__Work request__: Exactly retype the lines from the top of the data through the line containing "docs(phases): mark EXP-D2.4", leaving out every picture.
Record excerpts: Begin
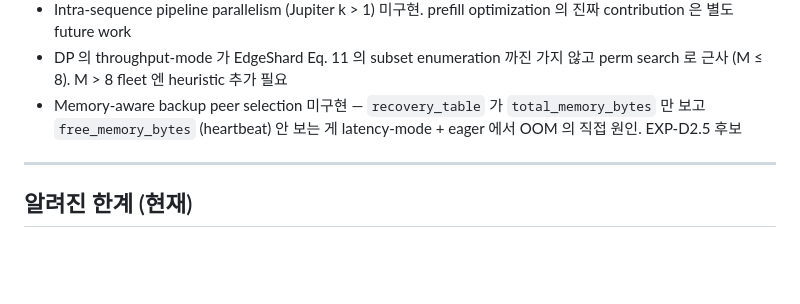
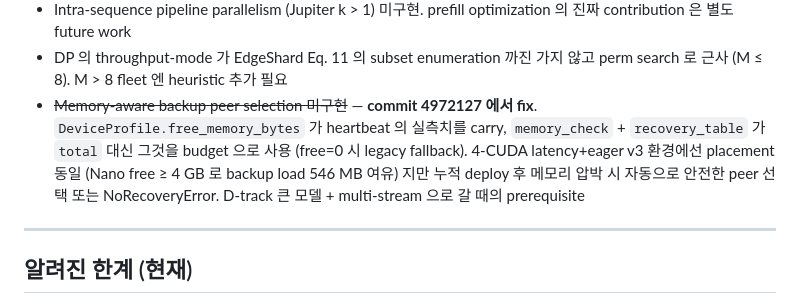
Before and after one commit to hjkim24/RADP, a Markdown page: PHASES.md, the part around the change. Drawn GitHub-style; blank space fills up the shorter version.

Commit message:
docs(phases): mark EXP-D2.4 memory-aware backup limitation as resolved
commit 4972127 closes the memory_check/recovery_table free-vs-total
gap. Note the live placement is unchanged on the current 4-CUDA fleet
because every Nano has ≥4 GB free at heartbeat time — the fix only
kicks in when memory is genuinely tight (D-track Llama-2-7B or
sustained multi-stream load).

Co-Authored-By: Claude Opus 4.7 <noreply@anthropic.com>

```diff
--- a/PHASES.md
+++ b/PHASES.md
@@ -1303,7 +1303,7 @@ RADP 가 EdgeShard 두 mode + Jupiter Eq. 4 를 *parameterized cost* 로 통합
 - D2.4 의 latency mode + eager backup live 측정은 메모리 압박으로 deploy fail (on-1 가 ao-1 backup 21 layers + 자기 1 layer = 572 MB 적재 시도 → OOM). `--restart-workers-between-cells` 추가 후 재측정 진행 중. live 측정에서 4×4 matrix 완성 시 EXP-D2.5 로 분리 가능
 - Intra-sequence pipeline parallelism (Jupiter k > 1) 미구현. prefill optimization 의 진짜 contribution 은 별도 future work
 - DP 의 throughput-mode 가 EdgeShard Eq. 11 의 subset enumeration 까진 가지 않고 perm search 로 근사 (M ≤ 8). M > 8 fleet 엔 heuristic 추가 필요
-- Memory-aware backup peer selection 미구현 — `recovery_table` 가 `total_memory_bytes` 만 보고 `free_memory_bytes` (heartbeat) 안 보는 게 latency-mode + eager 에서 OOM 의 직접 원인. EXP-D2.5 후보
+- ~~Memory-aware backup peer selection 미구현~~ — **commit 4972127 에서 fix**. `DeviceProfile.free_memory_bytes` 가 heartbeat 의 실측치를 carry, `memory_check` + `recovery_table` 가 `total` 대신 그것을 budget 으로 사용 (free=0 시 legacy fallback). 4-CUDA latency+eager v3 환경에선 placement 동일 (Nano free ≥ 4 GB 로 backup load 546 MB 여유) 지만 누적 deploy 후 메모리 압박 시 자동으로 안전한 peer 선택 또는 NoRecoveryError. D-track 큰 모델 + multi-stream 으로 갈 때의 prerequisite
 
 ---
 
```
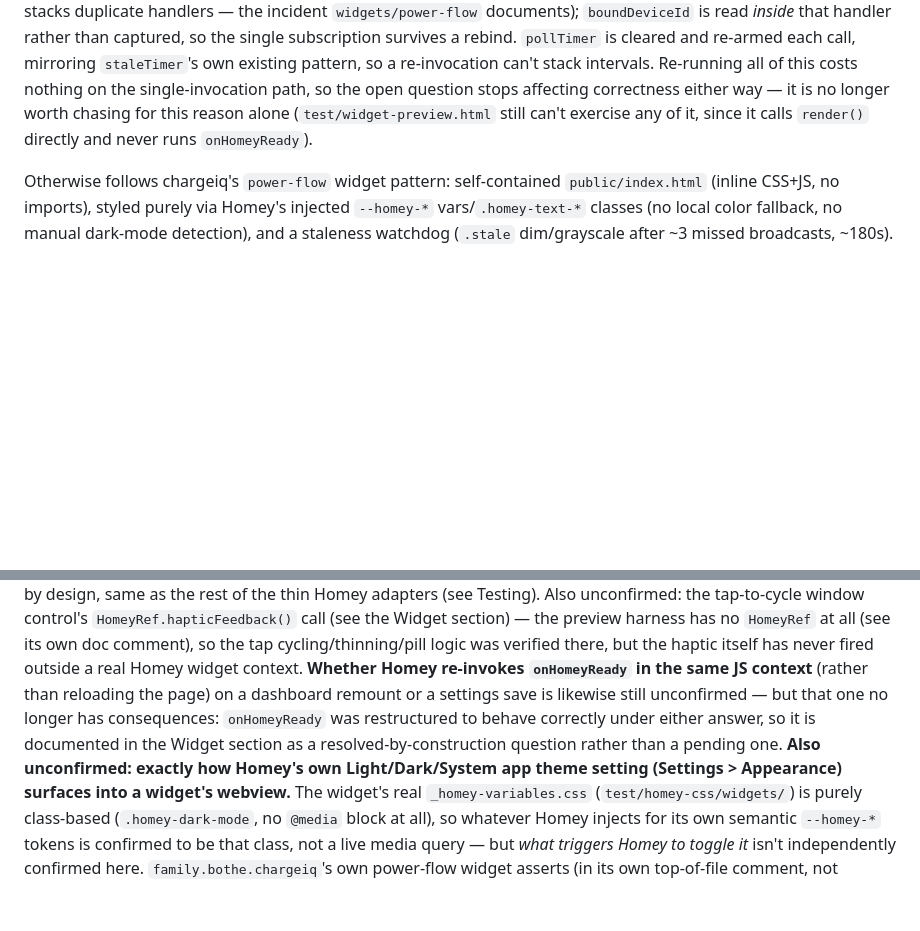
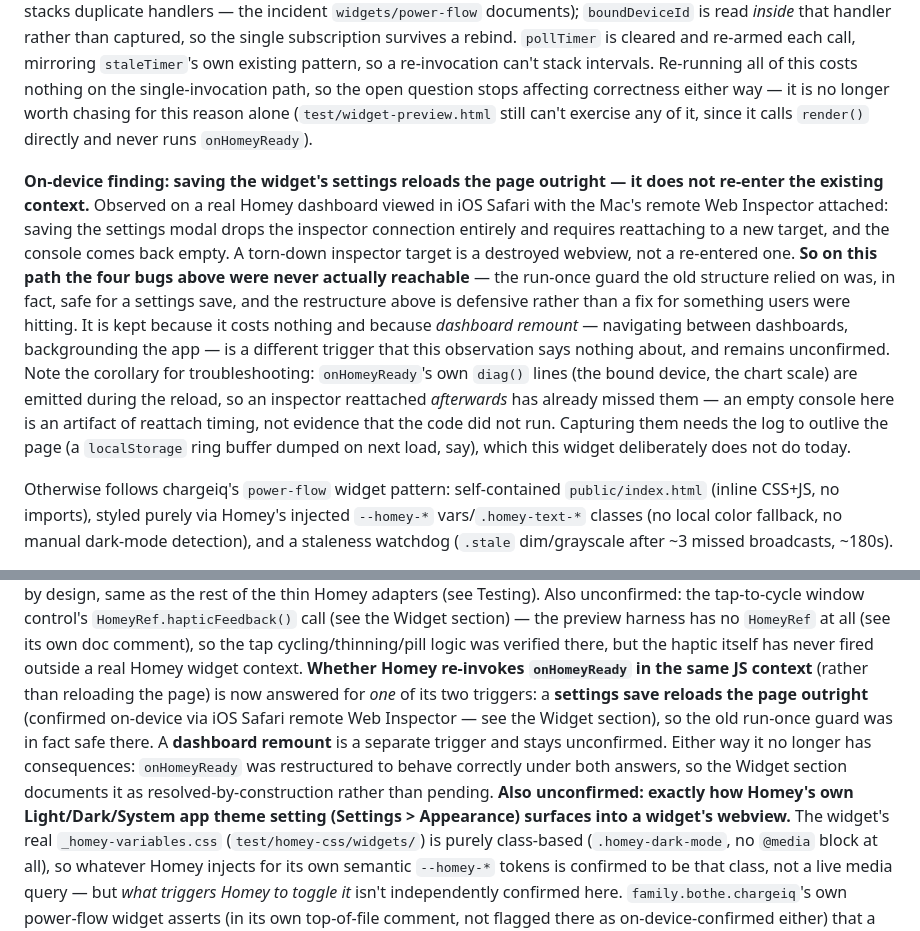
Before and after one commit to jbothe/dexcom-share-homey-app, a Markdown page: CLAUDE.md, 2 parts joined by grey strips. Drawn GitHub-style; blank space fills up the shorter version.

Commit message:
Record that saving widget settings reloads the page
Observed on a real Homey dashboard in iOS Safari with the Mac's remote Web
Inspector attached: saving the widget's settings modal drops the inspector
connection and needs a reattach to a new target, and the console comes back
empty. A torn-down inspector target means a destroyed webview, not a re-entered
one - so on the settings-save path Homey reloads the page rather than
re-invoking onHomeyReady in the existing JS context.

That means the four bugs the previous commit describes were never reachable via
a settings save: the run-once guard it replaced was safe for that path. The
restructure stays because it costs nothing and because dashboard remount is a
separate trigger this says nothing about, but it is defensive rather than a fix
for something users were hitting, and the docs now say so plainly.

Also records the troubleshooting corollary, since it will come up again: the
diag() lines naming the bound device and chart scale are emitted during the
reload, so an inspector reattached afterwards has already missed them. An empty
console there is an artifact of reattach timing, not evidence the code did not
run - catching them would need the log to outlive the page.

Co-Authored-By: Claude Opus 5 <noreply@anthropic.com>

```diff
--- a/CLAUDE.md
+++ b/CLAUDE.md
@@ -529,6 +529,22 @@ open question stops affecting correctness either way — it is no longer worth c
 reason alone (`test/widget-preview.html` still can't exercise any of it, since it calls
 `render()` directly and never runs `onHomeyReady`).
 
+**On-device finding: saving the widget's settings reloads the page outright — it does not re-enter
+the existing context.** Observed on a real Homey dashboard viewed in iOS Safari with the Mac's
+remote Web Inspector attached: saving the settings modal drops the inspector connection entirely
+and requires reattaching to a new target, and the console comes back empty. A torn-down inspector
+target is a destroyed webview, not a re-entered one. **So on this path the four bugs above were
+never actually reachable** — the run-once guard the old structure relied on was, in fact, safe for
+a settings save, and the restructure above is defensive rather than a fix for something users were
+hitting. It is kept because it costs nothing and because *dashboard remount* — navigating between
+dashboards, backgrounding the app — is a different trigger that this observation says nothing
+about, and remains unconfirmed. Note the corollary for troubleshooting: `onHomeyReady`'s own
+`diag()` lines (the bound device, the chart scale) are emitted during the reload, so an inspector
+reattached *afterwards* has already missed them — an empty console here is an artifact of
+reattach timing, not evidence that the code did not run. Capturing them needs the log to outlive
+the page (a `localStorage` ring buffer dumped on next load, say), which this widget deliberately
+does not do today.
+
 Otherwise follows chargeiq's `power-flow` widget pattern: self-contained `public/index.html`
 (inline CSS+JS, no imports), styled purely via Homey's injected `--homey-*` vars/`.homey-text-*`
 classes (no local color fallback, no manual dark-mode detection), and a staleness watchdog (`.stale`
@@ -915,10 +931,12 @@ unconfirmed: the tap-to-cycle window control's `HomeyRef.hapticFeedback()` call
 section) — the preview harness has no `HomeyRef` at all (see its own doc comment), so the tap
 cycling/thinning/pill logic was verified there, but the haptic itself has never fired outside a real
 Homey widget context. **Whether Homey re-invokes `onHomeyReady` in the same JS context** (rather
-than reloading the page) on a dashboard remount or a settings save is likewise still unconfirmed —
-but that one no longer has consequences: `onHomeyReady` was restructured to behave correctly under
-either answer, so it is documented in the Widget section as a resolved-by-construction question
-rather than a pending one. **Also unconfirmed: exactly how Homey's own Light/Dark/System app theme
+than reloading the page) is now answered for *one* of its two triggers: a **settings save reloads
+the page outright** (confirmed on-device via iOS Safari remote Web Inspector — see the Widget
+section), so the old run-once guard was in fact safe there. A **dashboard remount** is a separate
+trigger and stays unconfirmed. Either way it no longer has consequences: `onHomeyReady` was
+restructured to behave correctly under both answers, so the Widget section documents it as
+resolved-by-construction rather than pending. **Also unconfirmed: exactly how Homey's own Light/Dark/System app theme
 setting (Settings > Appearance) surfaces into a widget's webview.** The widget's real
 `_homey-variables.css` (`test/homey-css/widgets/`) is purely class-based (`.homey-dark-mode`, no
 `@media` block at all), so whatever Homey injects for its own semantic `--homey-*` tokens is
```
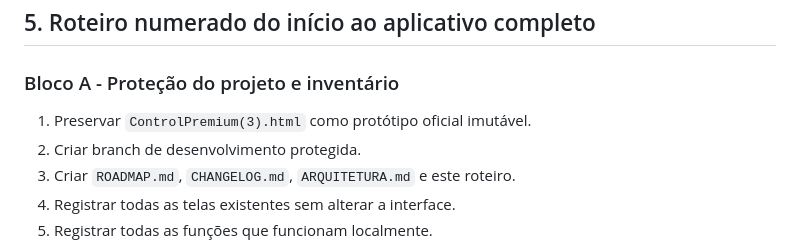
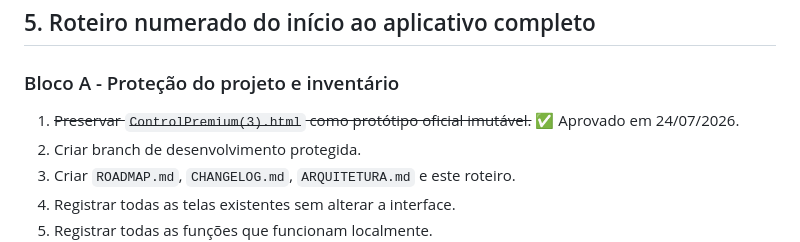
Before and after one commit to vitinhuss18-art/control-premium, a Markdown page: docs/ROTEIRO_EXECUCAO_CONTROL_PREMIUM.md, the part around the change. Drawn GitHub-style.

Commit message:
docs: mark step 1 as approved

```diff
--- a/docs/ROTEIRO_EXECUCAO_CONTROL_PREMIUM.md
+++ b/docs/ROTEIRO_EXECUCAO_CONTROL_PREMIUM.md
@@ -69,7 +69,7 @@ Uma etapa somente estará concluída quando:
 
 ### Bloco A - Proteção do projeto e inventário
 
-1. Preservar `ControlPremium(3).html` como protótipo oficial imutável.
+1. ~~Preservar `ControlPremium(3).html` como protótipo oficial imutável.~~ ✅ Aprovado em 24/07/2026.
 2. Criar branch de desenvolvimento protegida.
 3. Criar `ROADMAP.md`, `CHANGELOG.md`, `ARQUITETURA.md` e este roteiro.
 4. Registrar todas as telas existentes sem alterar a interface.
```
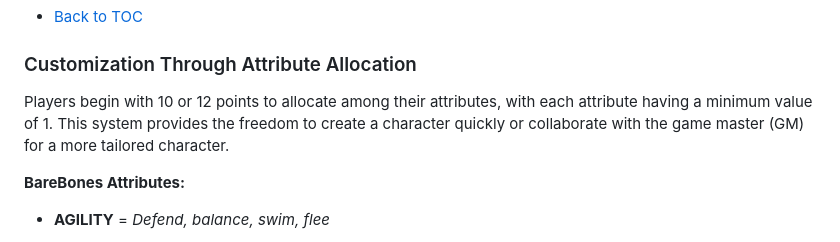
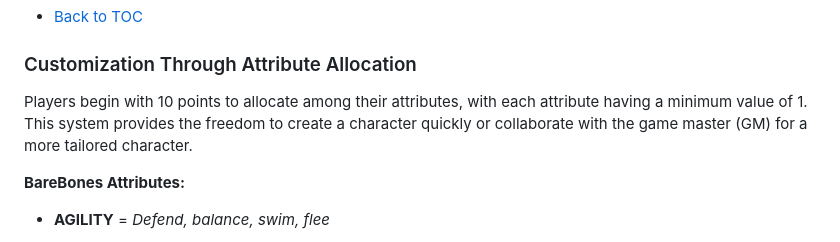
Before and after one commit to BareBones-RPG/BareBones-RPG.github.io, a Markdown page: README.md, the part around the change. GitHub-like rendering.

```diff
--- a/README.md
+++ b/README.md
@@ -84,7 +84,7 @@ Assign the rounded result to the corresponding stat in the order: **AGILITY, INS
 
 ### Customization Through Attribute Allocation
 
-Players begin with 10 or 12 points to allocate among their attributes, with each attribute having a minimum value of 1. This system provides the freedom to create a character quickly or collaborate with the game master (GM) for a more tailored character.
+Players begin with 10 points to allocate among their attributes, with each attribute having a minimum value of 1. This system provides the freedom to create a character quickly or collaborate with the game master (GM) for a more tailored character.
 
 **BareBones Attributes:**
 
```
Record excerpts: End
__Solution to this problem__:
Before and after one commit to hjkim24/RADP, a Markdown page: PHASES.md, the part around the change. Drawn GitHub-style; blank space fills up the shorter version.

Commit message:
docs(phases): mark EXP-D2.4 memory-aware backup limitation as resolved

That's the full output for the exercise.